3. Sometimes she got caught up in rambling about a persons slash career; she could have condensed a little of people's life stories. The reader needs her to filter better.
All this said, none of the above would discourage me from recommending this book and I plan to two friends and I may pursue what appears to be an update. Kudos to the author for contributing to this subject which I think will grow.
Carrie Lane, art consultant/ Pilates instructor
Dan Milstein, computer programmer/ theatre director
Angela Williams, lawyer/ Baptist minister
Robert Childs, psychotherapist/ violinmaker
Ronald Hoffmann, Nobel Prize-winning chemist/ poet, playwright
Oscar Smith, police officer/ personal trainer
These are some of the interesting "slashes" that are profiled in Marci Alboher's "One Person/ Multiple Careers: How The `Slash Effect' Can Work For You" (Warner Business Books, 2007). Including both inspirational anecdotes and nuts-and-bolts advice, Alboher shows how to customize your dream career with a portfolio of multiple simultaneous careers.
One of my favorite insights is the model of combining Anchors and Orbiters, picking jobs that might have a fixed location, schedule or season (Anchors) and complementing them with jobs that are more flexible (Orbiters). Alboher then shows how Anchors (e.g., a 9-5 corporate job) can become Orbiters when a slash decides to freelance or start a business with those same skills. In this and other ways, Alboher translates how slashes effectively juggle so much, and the benefits and pitfalls associated with slashing. Alboher even has a chapter on working parenthood and the inevitable slash effect of parent/ fill-in-the-blank job.
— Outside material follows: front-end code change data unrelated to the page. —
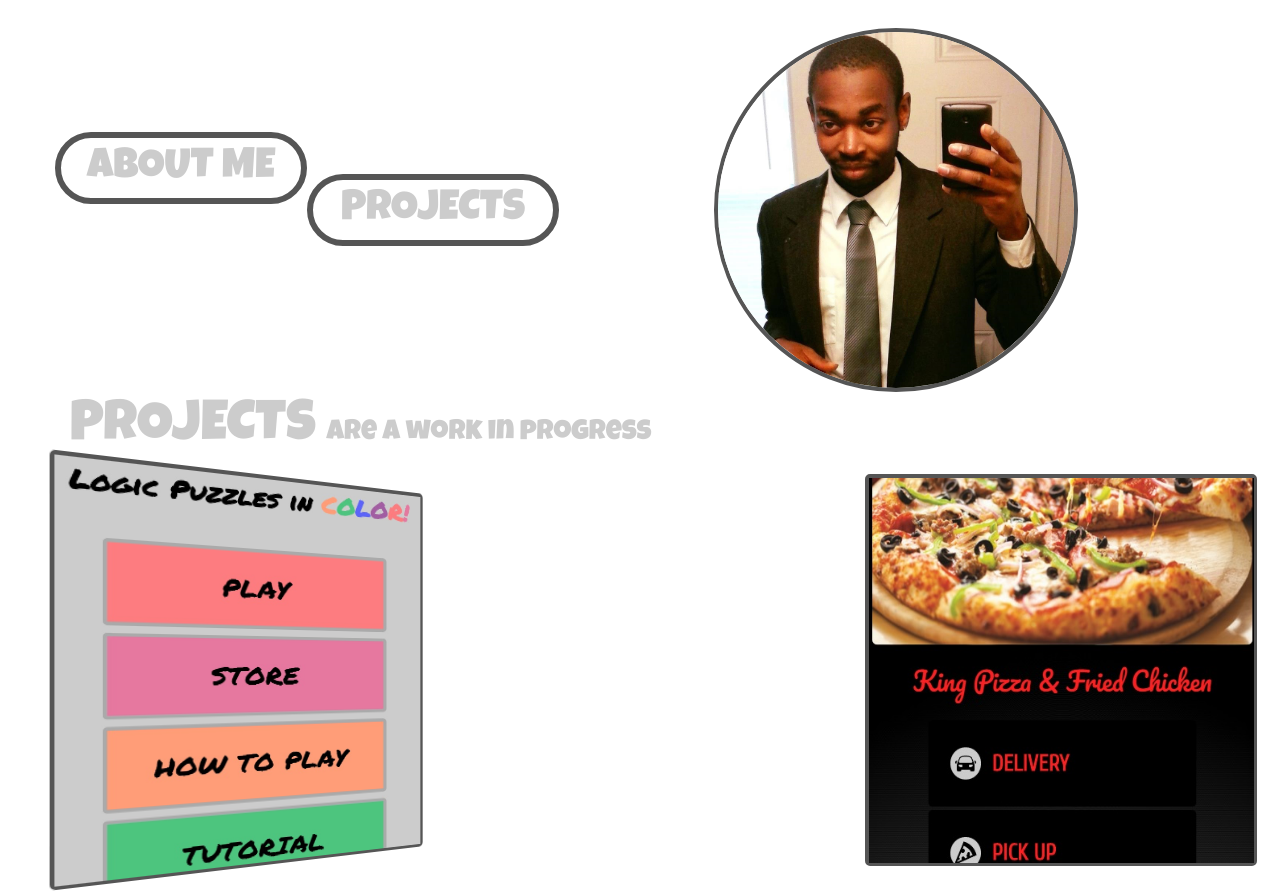
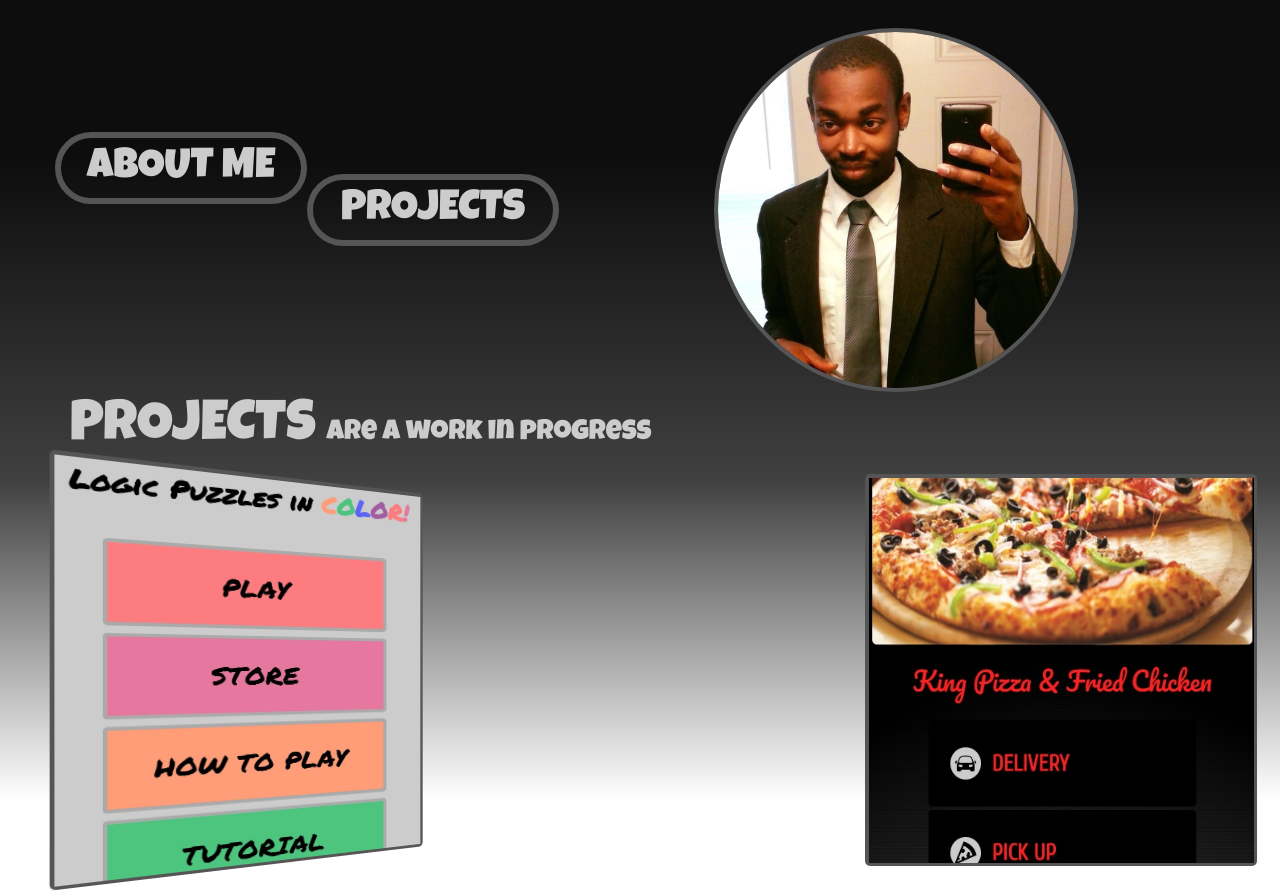
Before and after one commit to ijh5005/developerPortfolio, a plain HTML site: page index.html in a window 1280 px wide. Shown: the top 891 px of the page. Drawn offline with nearby package versions, Linux system fonts and the light colour scheme; a web font is replaced by a local one.

Commit message:
Add files via upload

```diff
--- a/index.html
+++ b/index.html
@@ -8,8 +8,8 @@
 	<link href="https://fonts.googleapis.com/css?family=Francois+One|Luckiest+Guy" rel="stylesheet">
 </head>
 <body>
-<div id ="pageLiner">
-	<div class="sideLiner"></div>
+<div id="pageLiner">
+	<div id="background"></div>
 	<!-- <div class="sideLiner"></div> -->
 </div>
 <div id="showCaseLinks">
--- a/port.css
+++ b/port.css
@@ -13,14 +13,20 @@ body {
 	width: 100vw;
 }
 
-.sideLiner {
+#background {
 	/*background-image: url("greyPattern.jpg");
 	background-size: 2.4em;*/
 	height: 100vh;
 	width: 100vw;
 	/*opacity: 0.08;*/
-	background-image: url("greyPatternPic.jpg");
+	/*background-image: url("greyPatternPic.jpg");*/
+	background: linear-gradient(to bottom, rgba(0,0,0,0.95) 20%, rgba(0,0,0,0.75) 60%, transparent);
 	position: fixed;
+	background-size: 100vw 100vh;
+	-webkit-transition: all 2s ease;
+    -moz-transition: all 2s ease;
+    -o-transition: all 2s ease;
+    transition: all 2.8s ease;
 }
 
 p {
--- a/port.js
+++ b/port.js
@@ -223,11 +223,13 @@ $(document).ready( function () {
 
 	//about page slide down effect
 	$("#projects").click( function () {
+		$("#background").css("background-size", "100vw 100vh");
 		setTimeout( function () {
 			$(".aboutP").css("display", "none");
 		}, 2000);
 	});
 	$("#aboutMe").click( function () {
+		$("#background").css("background-size", "100vw 144vh");
 		setTimeout( function () {
 			$(".aboutP.one").slideDown(500, function () {
 				$(".aboutP.two").slideDown(250, function () {
```
Also changed, not shown: greyPatternPic.jpg (added).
This is a must-read for anyone considering a slash or already a slash. As an entrepreneur/ success coach/ recruiter/ teacher/ actor/ parent, I felt a sense of community as I read this book, and I got a lot of practical tips on how to optimize my own slash effect.
The premise was intriguing to me since I've always considered myself a "slash", if you will. A jack of all trades, a renaissance man, etc. From my very first job I've always done work on the side and have added quite a few "slashes" to my ID over the years, so I was really interested in this book's promise to help you integrate them into a single identity.
What I got was a lot of stories about other people's multiple careers and some generic tidbits like "develop your new career while you're on the job". Lame.
If you want to get inspired by hearing stories of other people who are making money from side interests, go for it. If you're trying to do the same, don't expect any revelations.